Each line below is to be written out in full, exactly as shown.

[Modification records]
★ ★ ★ ★

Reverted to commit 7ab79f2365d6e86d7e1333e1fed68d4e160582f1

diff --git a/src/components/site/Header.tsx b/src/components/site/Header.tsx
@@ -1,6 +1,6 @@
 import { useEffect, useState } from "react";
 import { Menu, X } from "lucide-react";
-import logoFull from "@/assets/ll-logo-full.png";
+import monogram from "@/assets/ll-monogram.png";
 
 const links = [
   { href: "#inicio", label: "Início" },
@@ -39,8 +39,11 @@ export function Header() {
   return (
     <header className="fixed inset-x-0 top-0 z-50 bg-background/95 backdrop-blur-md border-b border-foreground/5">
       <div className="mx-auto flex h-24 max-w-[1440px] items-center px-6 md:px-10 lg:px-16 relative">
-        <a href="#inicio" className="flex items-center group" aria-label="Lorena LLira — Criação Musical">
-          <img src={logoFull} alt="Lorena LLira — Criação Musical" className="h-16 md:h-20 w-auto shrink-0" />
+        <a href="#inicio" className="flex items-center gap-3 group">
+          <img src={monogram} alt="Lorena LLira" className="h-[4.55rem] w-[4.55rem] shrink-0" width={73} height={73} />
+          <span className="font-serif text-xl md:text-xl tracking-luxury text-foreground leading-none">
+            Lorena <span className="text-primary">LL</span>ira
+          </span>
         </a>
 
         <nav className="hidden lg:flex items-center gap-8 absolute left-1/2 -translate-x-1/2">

★ ★ ★ ★

• [Answer]:
Reverted to commit 7ab79f2365d6e86d7e1333e1fed68d4e160582f1

diff --git a/src/components/site/Header.tsx b/src/components/site/Header.tsx
@@ -1,6 +1,6 @@
 import { useEffect, useState } from "react";
 import { Menu, X } from "lucide-react";
-import logoFull from "@/assets/ll-logo-full.png";
+import monogram from "@/assets/ll-monogram.png";
 
 const links = [
   { href: "#inicio", label: "Início" },
@@ -39,8 +39,11 @@ export function Header() {
   return (
     <header className="fixed inset-x-0 top-0 z-50 bg-background/95 backdrop-blur-md border-b border-foreground/5">
       <div className="mx-auto flex h-24 max-w-[1440px] items-center px-6 md:px-10 lg:px-16 relative">
-        <a href="#inicio" className="flex items-center group" aria-label="Lorena LLira — Criação Musical">
-          <img src={logoFull} alt="Lorena LLira — Criação Musical" className="h-16 md:h-20 w-auto shrink-0" />
+        <a href="#inicio" className="flex items-center gap-3 group">
+          <img src={monogram} alt="Lorena LLira" className="h-[4.55rem] w-[4.55rem] shrink-0" width={73} height={73} />
+          <span className="font-serif text-xl md:text-xl tracking-luxury text-foreground leading-none">
+            Lorena <span className="text-primary">LL</span>ira
+          </span>
         </a>
 
         <nav className="hidden lg:flex items-center gap-8 absolute left-1/2 -translate-x-1/2">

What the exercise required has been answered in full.